GAO examined 13 federal agency services that are highly visible to the public, such as:
• Visitor services at national parks
• Border inspections by Customs and Border Protection (CBP)
• Passenger and baggage inspections by TSA
• Beneficiary services by the Social Security Administration
• Tax information to individuals provided by the IRS
• Veterans healthcare
Setting service standards. GAO found that all 13 had established customer service standards, but some were qualitative (e.g., passport services “will provide services in a courteous, professional manner”) and some were quantitative (e.g, VA will set new patient medical appointments within 30 days). Interestingly, two agencies – Federal Student Aid and the Forest Service — didn’t make their standards available to the public! Why? Well, “Forest Service officials feel the standards would not be helpful to the visitors who evaluate such things as ‘cleanliness’ of rest rooms against their own standards rather than the frequency of cleaning.” No duh!
Collecting customer satisfaction feedback. In addition to service standards, 11 of the 13 also measure customer satisfaction related to the quality or accuracy of services and wait times. The two that didn’t – TSA and CBP – did have complaint mechanisms in place.
GAO discussed agency concerns that the Paperwork Reduction Act discourages agencies from measuring customer feedback, with approval processes taking 9 months or longer. . .”so long that sometimes a survey is no longer relevant.” The Forest Service noted, for example, that the approval process makes it “not possible to include customer input in many time-sensitive decisions.”
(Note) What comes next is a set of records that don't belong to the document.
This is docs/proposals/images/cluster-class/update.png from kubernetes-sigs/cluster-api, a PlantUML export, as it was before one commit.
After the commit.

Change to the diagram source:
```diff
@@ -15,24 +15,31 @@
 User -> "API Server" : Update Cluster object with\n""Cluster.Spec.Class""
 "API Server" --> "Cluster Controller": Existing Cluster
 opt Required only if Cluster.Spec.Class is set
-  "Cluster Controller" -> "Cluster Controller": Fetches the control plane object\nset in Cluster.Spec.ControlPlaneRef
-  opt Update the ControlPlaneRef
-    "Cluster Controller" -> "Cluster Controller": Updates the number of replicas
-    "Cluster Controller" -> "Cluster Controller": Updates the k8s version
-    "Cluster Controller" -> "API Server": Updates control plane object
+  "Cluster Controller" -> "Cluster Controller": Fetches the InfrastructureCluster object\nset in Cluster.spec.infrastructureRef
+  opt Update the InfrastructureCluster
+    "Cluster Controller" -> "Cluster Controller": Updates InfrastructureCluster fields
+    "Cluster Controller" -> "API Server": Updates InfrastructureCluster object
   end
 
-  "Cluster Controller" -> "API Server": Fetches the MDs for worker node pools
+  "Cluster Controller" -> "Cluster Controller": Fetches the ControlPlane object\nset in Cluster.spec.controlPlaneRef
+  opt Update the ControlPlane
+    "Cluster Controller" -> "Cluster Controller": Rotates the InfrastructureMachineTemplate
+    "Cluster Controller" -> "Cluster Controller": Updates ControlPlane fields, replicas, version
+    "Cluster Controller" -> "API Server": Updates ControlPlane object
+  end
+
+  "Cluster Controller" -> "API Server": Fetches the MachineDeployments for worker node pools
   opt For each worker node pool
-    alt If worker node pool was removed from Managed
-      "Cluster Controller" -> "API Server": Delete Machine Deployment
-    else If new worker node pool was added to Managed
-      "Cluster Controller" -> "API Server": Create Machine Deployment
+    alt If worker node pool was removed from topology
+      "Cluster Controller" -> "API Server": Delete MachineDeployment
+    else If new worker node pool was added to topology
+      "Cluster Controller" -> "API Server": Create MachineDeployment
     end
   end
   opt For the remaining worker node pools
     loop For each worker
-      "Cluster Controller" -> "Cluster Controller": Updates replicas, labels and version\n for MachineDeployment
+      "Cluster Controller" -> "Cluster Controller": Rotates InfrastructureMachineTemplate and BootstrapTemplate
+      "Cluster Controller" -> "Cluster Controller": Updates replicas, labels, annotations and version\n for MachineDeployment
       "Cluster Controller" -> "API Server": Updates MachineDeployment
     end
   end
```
Some agencies use a generic survey for which there is a 10 to 15 day approval process, but this may not address specific agency needs. For example, 4 of the 13 agencies said they use a survey called the American Customer Satisfaction Index to assess satisfaction and use the results to reallocate resources or provide targeted training to employees. In addition, OMB plans to create a fast-track clearance process that addresses agency concerns about the clearance process for surveys.
Linking customer service to employee appraisals. Most of the surveyed agencies say they base employee performance appraisals at least in part on their customer service measures. In fact, 11 of the 13 say they have such measures in place for all of their senior executives. IRS, for example, includes customer satisfaction with taxpayer assistance as a critical job element.
However, unions told GAO that “many employees do not have control over the customer service results achieved,” but they did note that “there had not been any recent concerns or issues related to the way customer service measures are used in performance appraisals.”
Transparency of standards and performance. GAO found that, while agencies did report on their customer service standards and results, this tended to be in obscured in many agencies by reporting documents rarely visited by the public, such as budget justifications. It recommends that agencies “make their customer service standards and results more readily available to customers” and points to several best practices such as the CBP’s real-time data on airport and border wait times.
OMB says it plans to launch a pilot customer service dashboard before the end of the year to revitalize attention. In addition, Cong. Cuellar’s legislation will be reintroduced in the new Congress, if there is no action this year, to insure the emphasis on customer service is made permanent.